(Exercise description):
Only the lines with the string "default" are needed; return each of them from the entries below.

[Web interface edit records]

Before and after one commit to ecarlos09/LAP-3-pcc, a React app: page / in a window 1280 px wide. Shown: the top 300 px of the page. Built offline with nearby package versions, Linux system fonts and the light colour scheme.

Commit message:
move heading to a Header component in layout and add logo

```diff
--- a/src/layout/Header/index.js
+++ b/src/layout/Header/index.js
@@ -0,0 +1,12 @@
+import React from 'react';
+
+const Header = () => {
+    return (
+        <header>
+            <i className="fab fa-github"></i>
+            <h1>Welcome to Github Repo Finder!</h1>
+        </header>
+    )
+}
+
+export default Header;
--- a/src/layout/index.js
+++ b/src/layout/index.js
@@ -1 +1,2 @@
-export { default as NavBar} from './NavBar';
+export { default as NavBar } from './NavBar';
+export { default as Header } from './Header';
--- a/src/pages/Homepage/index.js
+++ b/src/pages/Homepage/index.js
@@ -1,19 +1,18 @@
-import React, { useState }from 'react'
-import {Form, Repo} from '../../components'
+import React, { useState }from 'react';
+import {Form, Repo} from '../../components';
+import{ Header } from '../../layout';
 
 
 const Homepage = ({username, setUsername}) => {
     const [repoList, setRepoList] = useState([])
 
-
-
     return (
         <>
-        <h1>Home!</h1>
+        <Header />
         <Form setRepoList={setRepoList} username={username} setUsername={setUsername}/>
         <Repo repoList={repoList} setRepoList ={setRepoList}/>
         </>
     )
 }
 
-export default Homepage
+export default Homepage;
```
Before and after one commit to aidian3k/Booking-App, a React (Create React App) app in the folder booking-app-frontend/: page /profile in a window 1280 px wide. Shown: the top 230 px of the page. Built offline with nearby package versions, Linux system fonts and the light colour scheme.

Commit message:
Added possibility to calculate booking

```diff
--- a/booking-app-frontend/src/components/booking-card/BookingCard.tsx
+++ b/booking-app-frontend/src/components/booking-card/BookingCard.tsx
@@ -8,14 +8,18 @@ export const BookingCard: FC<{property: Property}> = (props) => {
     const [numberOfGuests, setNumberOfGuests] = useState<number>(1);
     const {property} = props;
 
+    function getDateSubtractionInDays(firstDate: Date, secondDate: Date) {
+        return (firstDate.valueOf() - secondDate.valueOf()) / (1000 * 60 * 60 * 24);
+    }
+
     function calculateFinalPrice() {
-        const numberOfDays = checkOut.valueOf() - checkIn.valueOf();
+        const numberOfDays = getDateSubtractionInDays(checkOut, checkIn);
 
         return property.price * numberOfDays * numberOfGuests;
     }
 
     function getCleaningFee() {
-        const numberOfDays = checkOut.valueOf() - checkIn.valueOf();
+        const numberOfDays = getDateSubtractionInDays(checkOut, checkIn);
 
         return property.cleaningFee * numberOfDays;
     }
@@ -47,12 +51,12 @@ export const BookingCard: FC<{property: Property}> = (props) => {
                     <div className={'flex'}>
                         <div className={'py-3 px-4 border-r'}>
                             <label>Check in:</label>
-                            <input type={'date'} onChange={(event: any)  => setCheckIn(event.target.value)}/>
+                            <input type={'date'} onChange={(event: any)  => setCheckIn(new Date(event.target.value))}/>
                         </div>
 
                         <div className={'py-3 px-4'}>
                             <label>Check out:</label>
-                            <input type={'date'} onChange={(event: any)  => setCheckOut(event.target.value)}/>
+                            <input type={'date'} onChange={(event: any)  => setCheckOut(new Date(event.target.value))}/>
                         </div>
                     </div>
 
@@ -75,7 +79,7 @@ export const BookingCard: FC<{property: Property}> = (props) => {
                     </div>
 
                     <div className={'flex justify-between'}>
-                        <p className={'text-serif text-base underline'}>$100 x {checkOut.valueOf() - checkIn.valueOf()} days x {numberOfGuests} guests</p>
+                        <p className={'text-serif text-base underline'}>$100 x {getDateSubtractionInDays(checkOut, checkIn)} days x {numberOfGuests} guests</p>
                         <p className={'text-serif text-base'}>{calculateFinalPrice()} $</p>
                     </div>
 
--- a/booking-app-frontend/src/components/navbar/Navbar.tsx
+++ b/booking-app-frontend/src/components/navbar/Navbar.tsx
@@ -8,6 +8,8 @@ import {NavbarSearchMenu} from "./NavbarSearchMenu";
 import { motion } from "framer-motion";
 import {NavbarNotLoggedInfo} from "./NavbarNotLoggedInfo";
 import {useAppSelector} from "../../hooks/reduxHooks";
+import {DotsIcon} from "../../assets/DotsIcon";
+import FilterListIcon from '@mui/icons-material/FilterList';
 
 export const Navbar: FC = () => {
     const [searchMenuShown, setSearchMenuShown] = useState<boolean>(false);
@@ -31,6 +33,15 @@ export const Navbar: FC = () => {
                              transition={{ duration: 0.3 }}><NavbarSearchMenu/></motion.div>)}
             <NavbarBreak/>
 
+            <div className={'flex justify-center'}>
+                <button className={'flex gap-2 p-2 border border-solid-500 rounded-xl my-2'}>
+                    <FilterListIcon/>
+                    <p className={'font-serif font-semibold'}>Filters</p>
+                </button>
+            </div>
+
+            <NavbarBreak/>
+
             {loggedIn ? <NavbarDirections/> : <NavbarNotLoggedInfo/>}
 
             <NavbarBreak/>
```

(Result):
+export default Header;
-export { default as NavBar} from './NavBar';
+export { default as NavBar } from './NavBar';
+export { default as Header } from './Header';
-export default Homepage
+export default Homepage;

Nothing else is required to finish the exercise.